Access to these benefits for vessels coated with non-SPC (self polishing copolymer) antifouling coatings has usually meant full blast cleaning of the underwater hull to remove the existing coatings prior to installation of the Intersleek system. Continued research and development, particularly in the area of adhesion mechanics, has resulted in an Intersleek 7180 Linkcoat innovation to complement the range.
Intersleek 7180 Linkcoat now allows access to International Paint’s fluoropolymer-based Intersleek 900 and silicone-based Intersleek 700 foul-release technology, without the need and expense of full underwater hull-blast cleaning.
Specially designed for direct application over existing traditional antifouling technologies, controlled depletion polymers and hybrid schemes in addition to SPC antifoulings, the application of Intersleek 7180 Linkcoat followed by the full Intersleek scheme, can significantly reduce the surface roughness of an existing antifouling system by more than 70 per cent, resulting in a smoother hull.
Adhesion to and performance over a wide range of existing antifouling surfaces is provided by the specialised dual-cure technology (DCT) utilised in Intersleek 7180 Linkcoat. An initial fast cure provides excellent drying and barrier properties, while a secondary cure employing flexible polymer chemistry enhances system adhesion. Intersleek 7180 Linkcoat also fills in and levels out the rough surface of an existing antifouling to provide the basis for a smooth finish that is almost as good as the Intersleek system being applied to a fully blast-cleaned surface.
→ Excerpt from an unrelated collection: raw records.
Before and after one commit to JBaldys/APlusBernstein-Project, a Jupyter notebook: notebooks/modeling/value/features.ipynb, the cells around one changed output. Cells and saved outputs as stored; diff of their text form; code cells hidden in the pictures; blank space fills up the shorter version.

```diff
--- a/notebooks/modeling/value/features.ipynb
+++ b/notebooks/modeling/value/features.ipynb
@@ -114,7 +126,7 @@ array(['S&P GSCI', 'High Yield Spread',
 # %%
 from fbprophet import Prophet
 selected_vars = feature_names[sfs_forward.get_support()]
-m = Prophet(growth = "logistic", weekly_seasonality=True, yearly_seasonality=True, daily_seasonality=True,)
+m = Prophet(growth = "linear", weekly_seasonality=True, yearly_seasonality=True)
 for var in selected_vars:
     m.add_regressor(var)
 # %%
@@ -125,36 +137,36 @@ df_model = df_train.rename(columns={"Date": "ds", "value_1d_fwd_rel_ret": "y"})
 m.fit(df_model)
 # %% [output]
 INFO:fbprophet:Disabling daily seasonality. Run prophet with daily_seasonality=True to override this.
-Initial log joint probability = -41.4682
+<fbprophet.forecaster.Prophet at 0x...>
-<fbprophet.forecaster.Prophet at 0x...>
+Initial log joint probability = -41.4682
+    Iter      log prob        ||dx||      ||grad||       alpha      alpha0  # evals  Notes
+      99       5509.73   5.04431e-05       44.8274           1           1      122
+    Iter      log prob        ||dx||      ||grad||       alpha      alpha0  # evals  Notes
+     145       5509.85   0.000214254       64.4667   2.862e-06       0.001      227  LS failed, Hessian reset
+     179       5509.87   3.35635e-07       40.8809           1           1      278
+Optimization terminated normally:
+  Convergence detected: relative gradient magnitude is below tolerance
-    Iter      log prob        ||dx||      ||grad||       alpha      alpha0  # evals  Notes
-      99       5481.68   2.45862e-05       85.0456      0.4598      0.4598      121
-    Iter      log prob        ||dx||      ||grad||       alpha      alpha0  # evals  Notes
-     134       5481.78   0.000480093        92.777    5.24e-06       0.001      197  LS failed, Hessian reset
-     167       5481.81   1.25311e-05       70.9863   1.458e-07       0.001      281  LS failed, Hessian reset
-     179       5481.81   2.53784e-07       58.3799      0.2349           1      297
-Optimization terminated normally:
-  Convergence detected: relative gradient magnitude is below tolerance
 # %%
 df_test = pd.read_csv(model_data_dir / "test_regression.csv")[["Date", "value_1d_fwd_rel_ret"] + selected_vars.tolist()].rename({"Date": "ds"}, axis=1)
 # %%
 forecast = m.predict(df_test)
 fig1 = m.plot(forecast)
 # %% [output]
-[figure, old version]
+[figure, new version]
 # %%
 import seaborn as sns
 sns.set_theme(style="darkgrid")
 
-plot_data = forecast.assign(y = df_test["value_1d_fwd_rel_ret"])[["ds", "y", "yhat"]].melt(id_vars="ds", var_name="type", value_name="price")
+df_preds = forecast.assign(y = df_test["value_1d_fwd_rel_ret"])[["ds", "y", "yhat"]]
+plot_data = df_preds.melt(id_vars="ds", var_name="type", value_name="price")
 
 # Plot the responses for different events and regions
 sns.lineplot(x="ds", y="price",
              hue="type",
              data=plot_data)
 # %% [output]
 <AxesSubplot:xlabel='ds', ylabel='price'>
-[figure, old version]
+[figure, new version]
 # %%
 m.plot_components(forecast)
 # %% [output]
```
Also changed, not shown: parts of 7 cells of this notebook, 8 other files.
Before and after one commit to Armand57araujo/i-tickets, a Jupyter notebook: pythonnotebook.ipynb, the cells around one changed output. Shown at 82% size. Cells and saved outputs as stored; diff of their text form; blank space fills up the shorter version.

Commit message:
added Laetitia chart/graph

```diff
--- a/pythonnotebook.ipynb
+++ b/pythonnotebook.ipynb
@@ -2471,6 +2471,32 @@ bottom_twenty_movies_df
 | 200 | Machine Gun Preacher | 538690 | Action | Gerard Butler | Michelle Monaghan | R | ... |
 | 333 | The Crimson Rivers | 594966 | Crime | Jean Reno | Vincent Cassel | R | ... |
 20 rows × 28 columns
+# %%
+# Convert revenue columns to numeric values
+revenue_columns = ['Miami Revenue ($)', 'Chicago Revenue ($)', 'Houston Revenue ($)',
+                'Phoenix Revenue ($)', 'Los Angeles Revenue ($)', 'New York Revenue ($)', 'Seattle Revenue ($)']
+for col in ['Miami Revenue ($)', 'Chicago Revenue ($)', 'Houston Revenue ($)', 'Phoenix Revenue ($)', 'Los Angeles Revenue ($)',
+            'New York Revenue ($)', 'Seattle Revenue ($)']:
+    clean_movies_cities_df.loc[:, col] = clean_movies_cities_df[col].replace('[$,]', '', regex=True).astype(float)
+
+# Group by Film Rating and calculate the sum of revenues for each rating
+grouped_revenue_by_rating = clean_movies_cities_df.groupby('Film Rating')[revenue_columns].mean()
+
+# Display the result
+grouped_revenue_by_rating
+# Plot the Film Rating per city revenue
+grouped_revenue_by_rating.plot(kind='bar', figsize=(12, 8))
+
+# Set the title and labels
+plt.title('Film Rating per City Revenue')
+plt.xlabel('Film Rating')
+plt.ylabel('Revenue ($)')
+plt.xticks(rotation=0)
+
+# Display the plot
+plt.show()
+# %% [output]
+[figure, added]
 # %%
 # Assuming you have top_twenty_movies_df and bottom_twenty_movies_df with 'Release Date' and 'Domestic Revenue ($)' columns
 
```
The smooth surface produced, reduces drag, improves vessel efficiency and reduces fuel consumption and associated emissions.
Captions: Bill Collingburn (left) and John Cowan; Yamba Welding's facility in northern NSW; The 28m wave-piercing catamaran workboat designed by Incat Crowther for offshore oil and gas fields; Swift Marine has delivered numerous boats to the SES; The SES has both monohulls and front-loading catamarans like this one in Brisbane; Inter Island Ferries’ new 18m catamaran ferry servicing Victoria’s Western Port Bay Islands and mainland; Sydney Harbour's clean-up barge has a sexy new pair of Yamaha legs; The JHSV HOSS system from Kongsberg Maritime will provide flight-deck coverage of helicopter operations on the Austal USA-built 103m military cat.